ASSIGNMENT
Pull every line that includes the word "html" out of the data below and copy it.

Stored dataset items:
::::
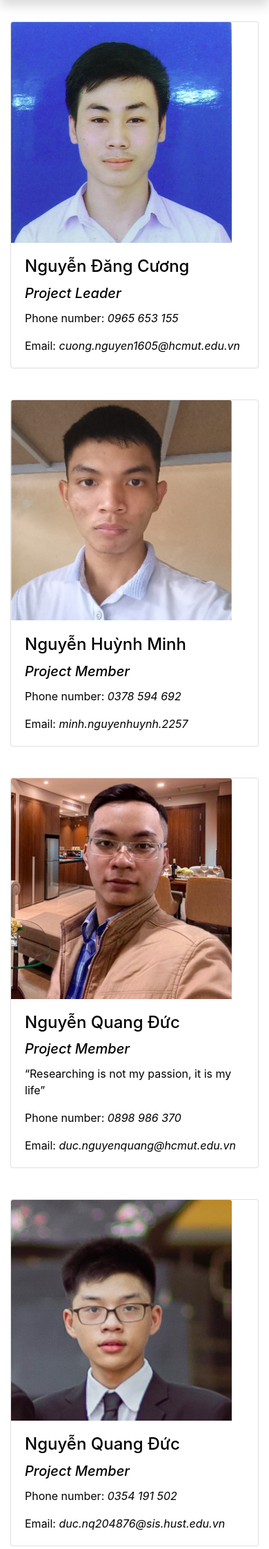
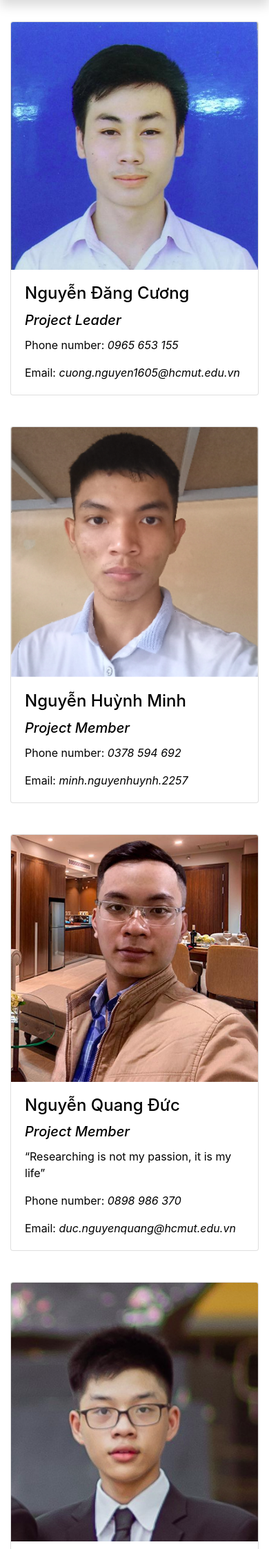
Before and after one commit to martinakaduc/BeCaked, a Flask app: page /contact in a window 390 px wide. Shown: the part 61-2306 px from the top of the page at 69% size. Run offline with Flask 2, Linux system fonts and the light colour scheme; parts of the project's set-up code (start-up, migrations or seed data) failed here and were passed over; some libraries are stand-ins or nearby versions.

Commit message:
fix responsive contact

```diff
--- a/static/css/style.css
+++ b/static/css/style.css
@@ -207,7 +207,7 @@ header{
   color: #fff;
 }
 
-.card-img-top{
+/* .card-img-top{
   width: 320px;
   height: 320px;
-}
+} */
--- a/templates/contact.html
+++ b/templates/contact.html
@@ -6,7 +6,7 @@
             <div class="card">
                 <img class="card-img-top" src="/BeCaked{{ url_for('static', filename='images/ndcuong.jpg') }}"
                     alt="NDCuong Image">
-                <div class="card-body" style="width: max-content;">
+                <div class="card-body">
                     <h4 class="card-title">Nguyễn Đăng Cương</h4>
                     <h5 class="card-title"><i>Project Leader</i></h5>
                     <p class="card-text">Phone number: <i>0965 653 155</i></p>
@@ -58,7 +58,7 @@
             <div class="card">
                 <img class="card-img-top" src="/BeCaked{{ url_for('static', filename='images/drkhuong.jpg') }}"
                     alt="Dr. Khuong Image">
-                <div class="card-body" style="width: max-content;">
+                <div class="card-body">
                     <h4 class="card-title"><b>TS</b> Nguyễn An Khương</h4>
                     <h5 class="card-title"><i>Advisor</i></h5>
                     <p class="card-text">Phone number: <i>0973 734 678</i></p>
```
::::
RESULT FOR THIS EXERCISE
--- a/templates/contact.html
+++ b/templates/contact.html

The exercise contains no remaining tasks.